→ Task description
Line by line, the entries below are to be reproduced unaltered.

[Start of Attachment]

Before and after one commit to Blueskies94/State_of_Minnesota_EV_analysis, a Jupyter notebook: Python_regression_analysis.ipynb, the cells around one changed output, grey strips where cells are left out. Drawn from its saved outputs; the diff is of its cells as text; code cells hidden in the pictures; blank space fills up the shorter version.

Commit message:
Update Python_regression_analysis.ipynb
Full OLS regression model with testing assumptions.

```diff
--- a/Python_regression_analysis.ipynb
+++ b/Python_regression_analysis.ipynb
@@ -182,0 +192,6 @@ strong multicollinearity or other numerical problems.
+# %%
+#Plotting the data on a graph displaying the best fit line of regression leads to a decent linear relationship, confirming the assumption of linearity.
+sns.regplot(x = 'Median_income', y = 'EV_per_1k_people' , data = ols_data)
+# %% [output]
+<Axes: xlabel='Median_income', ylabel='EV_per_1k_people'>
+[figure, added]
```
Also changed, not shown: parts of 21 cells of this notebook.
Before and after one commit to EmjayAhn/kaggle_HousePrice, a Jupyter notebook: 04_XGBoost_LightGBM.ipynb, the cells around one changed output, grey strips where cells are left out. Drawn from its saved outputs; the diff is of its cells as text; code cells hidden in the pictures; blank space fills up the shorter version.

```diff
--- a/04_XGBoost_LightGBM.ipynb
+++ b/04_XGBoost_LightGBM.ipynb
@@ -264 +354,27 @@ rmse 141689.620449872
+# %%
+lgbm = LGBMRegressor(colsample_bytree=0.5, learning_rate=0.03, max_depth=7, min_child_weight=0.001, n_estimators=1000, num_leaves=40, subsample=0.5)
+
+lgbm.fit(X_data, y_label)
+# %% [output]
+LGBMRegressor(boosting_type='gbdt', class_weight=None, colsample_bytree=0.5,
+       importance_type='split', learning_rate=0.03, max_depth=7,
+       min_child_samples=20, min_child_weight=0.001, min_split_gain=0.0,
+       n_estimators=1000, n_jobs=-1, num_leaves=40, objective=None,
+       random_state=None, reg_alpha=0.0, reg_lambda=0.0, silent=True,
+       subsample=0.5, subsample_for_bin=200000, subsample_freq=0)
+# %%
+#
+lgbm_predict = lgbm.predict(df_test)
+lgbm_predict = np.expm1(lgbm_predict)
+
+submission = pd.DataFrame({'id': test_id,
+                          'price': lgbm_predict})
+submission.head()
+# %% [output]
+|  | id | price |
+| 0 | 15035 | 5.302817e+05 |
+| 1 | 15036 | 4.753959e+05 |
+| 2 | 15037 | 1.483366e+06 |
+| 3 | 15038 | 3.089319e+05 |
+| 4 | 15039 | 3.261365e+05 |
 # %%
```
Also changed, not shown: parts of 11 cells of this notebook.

[End of Attachment]

→ Task solution
Before and after one commit to Blueskies94/State_of_Minnesota_EV_analysis, a Jupyter notebook: Python_regression_analysis.ipynb, the cells around one changed output, grey strips where cells are left out. Drawn from its saved outputs; the diff is of its cells as text; code cells hidden in the pictures; blank space fills up the shorter version.

Commit message:
Update Python_regression_analysis.ipynb
Full OLS regression model with testing assumptions.

```diff
--- a/Python_regression_analysis.ipynb
+++ b/Python_regression_analysis.ipynb
@@ -182,0 +192,6 @@ strong multicollinearity or other numerical problems.
+# %%
+#Plotting the data on a graph displaying the best fit line of regression leads to a decent linear relationship, confirming the assumption of linearity.
+sns.regplot(x = 'Median_income', y = 'EV_per_1k_people' , data = ols_data)
+# %% [output]
+<Axes: xlabel='Median_income', ylabel='EV_per_1k_people'>
+[figure, added]
```
Also changed, not shown: parts of 21 cells of this notebook.
Before and after one commit to EmjayAhn/kaggle_HousePrice, a Jupyter notebook: 04_XGBoost_LightGBM.ipynb, the cells around one changed output, grey strips where cells are left out. Drawn from its saved outputs; the diff is of its cells as text; code cells hidden in the pictures; blank space fills up the shorter version.

```diff
--- a/04_XGBoost_LightGBM.ipynb
+++ b/04_XGBoost_LightGBM.ipynb
@@ -264 +354,27 @@ rmse 141689.620449872
+# %%
+lgbm = LGBMRegressor(colsample_bytree=0.5, learning_rate=0.03, max_depth=7, min_child_weight=0.001, n_estimators=1000, num_leaves=40, subsample=0.5)
+
+lgbm.fit(X_data, y_label)
+# %% [output]
+LGBMRegressor(boosting_type='gbdt', class_weight=None, colsample_bytree=0.5,
+       importance_type='split', learning_rate=0.03, max_depth=7,
+       min_child_samples=20, min_child_weight=0.001, min_split_gain=0.0,
+       n_estimators=1000, n_jobs=-1, num_leaves=40, objective=None,
+       random_state=None, reg_alpha=0.0, reg_lambda=0.0, silent=True,
+       subsample=0.5, subsample_for_bin=200000, subsample_freq=0)
+# %%
+#
+lgbm_predict = lgbm.predict(df_test)
+lgbm_predict = np.expm1(lgbm_predict)
+
+submission = pd.DataFrame({'id': test_id,
+                          'price': lgbm_predict})
+submission.head()
+# %% [output]
+|  | id | price |
+| 0 | 15035 | 5.302817e+05 |
+| 1 | 15036 | 4.753959e+05 |
+| 2 | 15037 | 1.483366e+06 |
+| 3 | 15038 | 3.089319e+05 |
+| 4 | 15039 | 3.261365e+05 |
 # %%
```
Also changed, not shown: parts of 11 cells of this notebook.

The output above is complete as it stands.